More than 33% of students do not discuss performance with academic staff – survey

A fifth of the students surveyed said lecturers and teaching staff provided ‘very little’ feedback on a draft or work in progress. Photograph: iStock

A fifth of the students surveyed said lecturers and teaching staff provided ‘very little’ feedback on a draft or work in progress. Photograph: iStock

 

Half of all third-level students have never talked about career plans with their lecturers, according to a major national study.

More than a third said they had never discussed their performance with academic staff. The poll of more than 38,000 students in Irish third-level institutions included questions on student-faculty interaction, effective teaching practices and learning strategies.

Two-thirds said they had never worked with academic staff on activities other than coursework while more than 40 per cent said they had never discussed course topics or ideas with lecturers outside of class.

The figures are contained in the Irish Survey of Student Engagement (ISSE), which asked students directly about their experience of higher education during the 2017-2018 academic year.

A fifth said lecturers and teaching staff provided “very little” feedback on a draft or work in progress. More than a third of students said their third-level institution provided very little help in managing non-academic responsibilities.

The majority of students said their third-level institution provided 'quite a bit' or 'very much' support to help students succeed academically

A quarter of participants said lecturers “very much” taught in an organised way while a third said “some” provided “prompt and detailed feedback on tests or completed assignments”.

The majority of students said their third-level institution provided “quite a bit” or “very much” support to help students succeed academically. Over half said they would evaluate their entire education experience at the institution as “good” and close to a third said “excellent”.

Overall, the number of people with third-level qualifications is continuing to rise. Last year, 45 per cent of 25- to 64-year-olds had a third-level qualification, compared to 36 per cent in 2009. File photograph: Getty Images
The report noted there were “several requests” from participants to consider adding questions to address student mental health and wellbeing. File photograph: Getty Images

Some 3 per cent described their experience as “poor” and just over 15 per cent said “fair”.

Postgraduate research

Separately, the ISSE has published a pilot survey of over 2,900 postgraduate research students.

About 40 per cent said they had seriously considered withdrawing from their research programme due to financial reasons (17 per cent), family or personal reasons (16 per cent), health reasons (8 per cent) and employment reasons (8 per cent).

The majority of students (61 per cent) said they were in receipt of a scholarship whereas almost one in five (18 per cent) were self-funded. Most said they were satisfied they had a suitable working space and there was adequate provision of computing resources and library facilities.

The report noted there were “several requests” from participants to consider adding questions to address student mental health and wellbeing.

“It might be good to address emotional wellbeing and mental health more in the survey as this is a really important factor influencing student engagement and progress,” one student said.

Sean O’Reilly, project manager for the ISSE, said third-level institutions were continuously using the data to “enhance the experience of students”.

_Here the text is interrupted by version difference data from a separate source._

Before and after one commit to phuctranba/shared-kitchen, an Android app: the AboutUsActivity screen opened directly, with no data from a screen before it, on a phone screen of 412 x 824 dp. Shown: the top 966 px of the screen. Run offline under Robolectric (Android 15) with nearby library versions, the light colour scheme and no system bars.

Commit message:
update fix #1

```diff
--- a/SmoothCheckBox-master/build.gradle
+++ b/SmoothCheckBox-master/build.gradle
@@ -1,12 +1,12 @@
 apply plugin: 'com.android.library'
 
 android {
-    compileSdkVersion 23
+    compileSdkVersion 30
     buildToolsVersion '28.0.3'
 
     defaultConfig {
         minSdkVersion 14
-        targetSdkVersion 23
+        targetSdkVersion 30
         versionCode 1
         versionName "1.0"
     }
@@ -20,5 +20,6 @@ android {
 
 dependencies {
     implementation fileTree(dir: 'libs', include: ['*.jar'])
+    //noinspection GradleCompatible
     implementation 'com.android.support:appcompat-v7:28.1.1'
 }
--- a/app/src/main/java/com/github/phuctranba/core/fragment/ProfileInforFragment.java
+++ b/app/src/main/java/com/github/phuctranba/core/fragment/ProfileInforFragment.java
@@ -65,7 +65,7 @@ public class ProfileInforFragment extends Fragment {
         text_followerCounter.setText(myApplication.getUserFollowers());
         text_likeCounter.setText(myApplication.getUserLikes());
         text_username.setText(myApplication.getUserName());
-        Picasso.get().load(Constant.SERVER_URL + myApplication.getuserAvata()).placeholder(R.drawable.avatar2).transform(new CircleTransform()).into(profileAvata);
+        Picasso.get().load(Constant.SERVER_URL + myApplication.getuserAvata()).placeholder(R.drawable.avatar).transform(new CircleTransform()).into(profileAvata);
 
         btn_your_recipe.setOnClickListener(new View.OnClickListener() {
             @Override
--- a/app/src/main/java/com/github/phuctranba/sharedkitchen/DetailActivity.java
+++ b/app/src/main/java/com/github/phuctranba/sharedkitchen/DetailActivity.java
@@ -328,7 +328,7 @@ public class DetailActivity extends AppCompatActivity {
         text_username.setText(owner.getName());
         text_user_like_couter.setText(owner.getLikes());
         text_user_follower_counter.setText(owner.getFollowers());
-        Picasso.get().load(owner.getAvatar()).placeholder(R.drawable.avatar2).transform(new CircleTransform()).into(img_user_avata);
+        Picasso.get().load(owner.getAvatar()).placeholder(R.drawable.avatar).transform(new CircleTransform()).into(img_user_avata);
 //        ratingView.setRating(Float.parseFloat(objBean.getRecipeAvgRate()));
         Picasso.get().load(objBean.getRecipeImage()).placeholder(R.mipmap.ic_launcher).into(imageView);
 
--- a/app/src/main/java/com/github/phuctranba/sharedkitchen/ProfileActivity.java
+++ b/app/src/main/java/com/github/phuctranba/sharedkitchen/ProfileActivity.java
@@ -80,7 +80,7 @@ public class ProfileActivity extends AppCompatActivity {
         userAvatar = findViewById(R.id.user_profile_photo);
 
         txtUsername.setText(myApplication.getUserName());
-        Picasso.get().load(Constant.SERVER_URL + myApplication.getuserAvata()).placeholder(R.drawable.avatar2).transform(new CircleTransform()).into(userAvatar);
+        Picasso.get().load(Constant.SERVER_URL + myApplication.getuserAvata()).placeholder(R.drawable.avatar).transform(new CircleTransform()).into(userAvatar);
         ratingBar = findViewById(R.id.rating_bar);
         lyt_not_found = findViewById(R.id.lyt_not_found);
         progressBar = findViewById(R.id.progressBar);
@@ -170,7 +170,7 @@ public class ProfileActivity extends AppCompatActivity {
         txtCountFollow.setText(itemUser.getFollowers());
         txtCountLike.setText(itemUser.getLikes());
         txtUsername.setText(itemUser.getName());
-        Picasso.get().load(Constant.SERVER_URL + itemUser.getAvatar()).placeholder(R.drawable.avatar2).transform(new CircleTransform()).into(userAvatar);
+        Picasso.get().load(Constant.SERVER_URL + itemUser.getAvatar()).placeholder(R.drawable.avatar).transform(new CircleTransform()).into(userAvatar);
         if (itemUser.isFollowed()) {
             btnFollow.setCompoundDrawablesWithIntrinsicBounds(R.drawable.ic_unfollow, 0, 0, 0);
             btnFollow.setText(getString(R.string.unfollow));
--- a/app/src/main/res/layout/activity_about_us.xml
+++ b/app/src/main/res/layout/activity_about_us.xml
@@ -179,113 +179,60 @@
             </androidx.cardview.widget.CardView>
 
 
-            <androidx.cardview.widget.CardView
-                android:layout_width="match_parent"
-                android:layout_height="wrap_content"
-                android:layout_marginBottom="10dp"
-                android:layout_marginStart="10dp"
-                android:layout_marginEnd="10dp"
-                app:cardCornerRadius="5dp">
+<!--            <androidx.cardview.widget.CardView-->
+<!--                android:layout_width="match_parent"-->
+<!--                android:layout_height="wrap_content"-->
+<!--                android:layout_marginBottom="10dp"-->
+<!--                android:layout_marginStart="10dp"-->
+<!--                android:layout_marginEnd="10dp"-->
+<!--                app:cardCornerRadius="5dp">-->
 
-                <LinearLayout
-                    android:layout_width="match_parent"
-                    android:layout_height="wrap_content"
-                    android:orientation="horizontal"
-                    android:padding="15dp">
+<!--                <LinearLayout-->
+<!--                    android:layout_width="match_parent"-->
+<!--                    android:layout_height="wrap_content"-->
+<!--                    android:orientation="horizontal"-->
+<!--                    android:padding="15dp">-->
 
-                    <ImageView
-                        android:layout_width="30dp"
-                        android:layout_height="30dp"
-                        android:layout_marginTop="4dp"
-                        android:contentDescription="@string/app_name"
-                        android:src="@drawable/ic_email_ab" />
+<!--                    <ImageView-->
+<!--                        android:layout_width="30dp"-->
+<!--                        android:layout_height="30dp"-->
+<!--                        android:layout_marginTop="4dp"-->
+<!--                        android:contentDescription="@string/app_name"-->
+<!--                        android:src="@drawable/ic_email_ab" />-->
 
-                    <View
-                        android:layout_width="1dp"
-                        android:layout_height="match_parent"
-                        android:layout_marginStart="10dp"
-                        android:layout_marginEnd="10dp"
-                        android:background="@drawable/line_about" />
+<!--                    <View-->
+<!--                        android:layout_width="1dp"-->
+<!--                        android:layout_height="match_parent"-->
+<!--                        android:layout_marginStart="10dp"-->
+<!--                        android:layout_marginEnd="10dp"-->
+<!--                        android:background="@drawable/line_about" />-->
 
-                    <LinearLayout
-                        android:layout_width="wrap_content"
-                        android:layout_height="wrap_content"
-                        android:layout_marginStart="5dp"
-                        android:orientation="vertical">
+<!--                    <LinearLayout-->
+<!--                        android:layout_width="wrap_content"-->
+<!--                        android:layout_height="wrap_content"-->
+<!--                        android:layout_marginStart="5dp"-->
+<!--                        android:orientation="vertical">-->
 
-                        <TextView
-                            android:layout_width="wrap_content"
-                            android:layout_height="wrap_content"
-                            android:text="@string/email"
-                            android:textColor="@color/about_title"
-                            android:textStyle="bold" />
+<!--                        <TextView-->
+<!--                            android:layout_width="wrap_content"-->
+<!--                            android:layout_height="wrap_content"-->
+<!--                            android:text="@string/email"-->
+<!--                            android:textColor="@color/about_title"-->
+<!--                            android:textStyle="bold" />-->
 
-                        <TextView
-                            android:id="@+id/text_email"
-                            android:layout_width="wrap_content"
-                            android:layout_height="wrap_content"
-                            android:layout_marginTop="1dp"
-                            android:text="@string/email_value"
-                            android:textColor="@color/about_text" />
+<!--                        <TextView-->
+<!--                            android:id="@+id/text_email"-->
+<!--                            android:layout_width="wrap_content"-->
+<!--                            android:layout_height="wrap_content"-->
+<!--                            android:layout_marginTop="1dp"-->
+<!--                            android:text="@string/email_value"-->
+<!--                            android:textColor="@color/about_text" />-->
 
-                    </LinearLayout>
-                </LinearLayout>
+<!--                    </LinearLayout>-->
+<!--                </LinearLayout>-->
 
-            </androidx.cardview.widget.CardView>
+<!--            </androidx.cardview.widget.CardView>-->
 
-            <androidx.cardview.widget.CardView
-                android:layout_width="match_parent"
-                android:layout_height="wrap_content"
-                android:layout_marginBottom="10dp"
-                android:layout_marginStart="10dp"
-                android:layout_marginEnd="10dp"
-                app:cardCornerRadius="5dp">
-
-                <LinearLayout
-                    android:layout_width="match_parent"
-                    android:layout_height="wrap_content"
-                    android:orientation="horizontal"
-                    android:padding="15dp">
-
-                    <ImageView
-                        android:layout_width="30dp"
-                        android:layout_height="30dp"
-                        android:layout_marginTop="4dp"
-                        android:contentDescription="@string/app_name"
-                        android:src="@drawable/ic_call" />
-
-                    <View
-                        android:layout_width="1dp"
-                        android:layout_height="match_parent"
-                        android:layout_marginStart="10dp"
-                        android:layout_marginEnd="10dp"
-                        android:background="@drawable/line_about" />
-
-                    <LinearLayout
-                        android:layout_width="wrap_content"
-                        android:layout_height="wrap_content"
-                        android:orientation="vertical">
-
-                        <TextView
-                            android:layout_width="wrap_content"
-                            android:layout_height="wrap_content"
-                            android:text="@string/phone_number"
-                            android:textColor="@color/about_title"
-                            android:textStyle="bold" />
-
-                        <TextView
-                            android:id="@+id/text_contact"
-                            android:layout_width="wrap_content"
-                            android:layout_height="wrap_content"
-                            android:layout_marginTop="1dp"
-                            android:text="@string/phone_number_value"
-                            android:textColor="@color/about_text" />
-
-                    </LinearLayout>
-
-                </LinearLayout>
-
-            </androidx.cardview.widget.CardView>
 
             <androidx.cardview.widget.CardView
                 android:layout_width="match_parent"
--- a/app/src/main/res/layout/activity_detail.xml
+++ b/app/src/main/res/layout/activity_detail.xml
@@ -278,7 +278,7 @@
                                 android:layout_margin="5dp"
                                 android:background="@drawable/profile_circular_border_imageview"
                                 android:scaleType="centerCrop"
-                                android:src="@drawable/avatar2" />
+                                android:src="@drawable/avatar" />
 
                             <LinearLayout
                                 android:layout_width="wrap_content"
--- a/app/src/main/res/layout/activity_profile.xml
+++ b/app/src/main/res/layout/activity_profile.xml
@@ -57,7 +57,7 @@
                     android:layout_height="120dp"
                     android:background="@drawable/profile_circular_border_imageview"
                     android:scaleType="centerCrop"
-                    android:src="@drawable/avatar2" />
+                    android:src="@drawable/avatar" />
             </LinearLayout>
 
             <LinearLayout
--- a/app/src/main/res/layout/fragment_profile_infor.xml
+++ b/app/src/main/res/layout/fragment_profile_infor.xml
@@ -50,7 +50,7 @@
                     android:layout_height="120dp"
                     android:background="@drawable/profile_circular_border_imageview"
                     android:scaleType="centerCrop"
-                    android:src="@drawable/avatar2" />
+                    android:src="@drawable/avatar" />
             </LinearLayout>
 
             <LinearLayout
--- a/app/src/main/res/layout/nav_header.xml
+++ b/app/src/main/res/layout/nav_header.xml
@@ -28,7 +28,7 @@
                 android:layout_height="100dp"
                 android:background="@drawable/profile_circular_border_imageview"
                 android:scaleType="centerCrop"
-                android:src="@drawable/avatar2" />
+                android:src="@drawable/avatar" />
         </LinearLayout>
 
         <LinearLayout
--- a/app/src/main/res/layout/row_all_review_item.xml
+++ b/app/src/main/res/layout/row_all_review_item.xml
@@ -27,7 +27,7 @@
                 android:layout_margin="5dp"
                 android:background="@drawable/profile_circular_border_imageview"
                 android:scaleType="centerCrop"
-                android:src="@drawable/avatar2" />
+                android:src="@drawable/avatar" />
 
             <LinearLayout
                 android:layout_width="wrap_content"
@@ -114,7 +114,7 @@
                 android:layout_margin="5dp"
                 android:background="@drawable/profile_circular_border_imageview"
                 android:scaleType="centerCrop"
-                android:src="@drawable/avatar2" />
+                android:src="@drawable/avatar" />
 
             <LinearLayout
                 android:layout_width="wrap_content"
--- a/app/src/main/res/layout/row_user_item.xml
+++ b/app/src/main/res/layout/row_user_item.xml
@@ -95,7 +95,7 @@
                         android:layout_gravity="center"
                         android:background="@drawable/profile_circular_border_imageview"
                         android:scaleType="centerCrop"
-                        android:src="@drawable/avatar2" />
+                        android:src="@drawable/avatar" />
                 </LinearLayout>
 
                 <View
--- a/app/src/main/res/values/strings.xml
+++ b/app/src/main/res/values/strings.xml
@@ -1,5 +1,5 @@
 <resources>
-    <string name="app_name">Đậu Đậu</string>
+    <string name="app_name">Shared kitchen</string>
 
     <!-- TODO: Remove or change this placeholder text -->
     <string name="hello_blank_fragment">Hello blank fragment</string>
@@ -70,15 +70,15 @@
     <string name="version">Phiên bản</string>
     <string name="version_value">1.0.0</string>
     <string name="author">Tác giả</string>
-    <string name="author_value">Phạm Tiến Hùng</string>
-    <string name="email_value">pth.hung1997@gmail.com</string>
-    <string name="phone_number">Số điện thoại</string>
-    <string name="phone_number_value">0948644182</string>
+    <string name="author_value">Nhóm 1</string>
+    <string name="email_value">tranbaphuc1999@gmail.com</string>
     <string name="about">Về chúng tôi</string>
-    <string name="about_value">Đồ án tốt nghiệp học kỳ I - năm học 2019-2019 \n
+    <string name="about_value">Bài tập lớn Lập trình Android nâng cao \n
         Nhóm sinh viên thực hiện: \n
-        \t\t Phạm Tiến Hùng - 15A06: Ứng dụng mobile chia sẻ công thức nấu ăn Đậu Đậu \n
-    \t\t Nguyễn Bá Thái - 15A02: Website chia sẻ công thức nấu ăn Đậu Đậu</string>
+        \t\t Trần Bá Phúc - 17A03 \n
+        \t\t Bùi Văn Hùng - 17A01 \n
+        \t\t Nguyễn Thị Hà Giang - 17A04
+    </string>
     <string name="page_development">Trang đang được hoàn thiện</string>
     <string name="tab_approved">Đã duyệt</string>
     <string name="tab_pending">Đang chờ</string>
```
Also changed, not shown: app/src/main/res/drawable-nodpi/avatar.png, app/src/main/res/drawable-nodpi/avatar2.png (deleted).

“We expect that data from postgraduate research students will also become a valuable evidence-base and the report of the 2018 pilot will form a key prompt for further consultation with the postgraduate research community,” he said.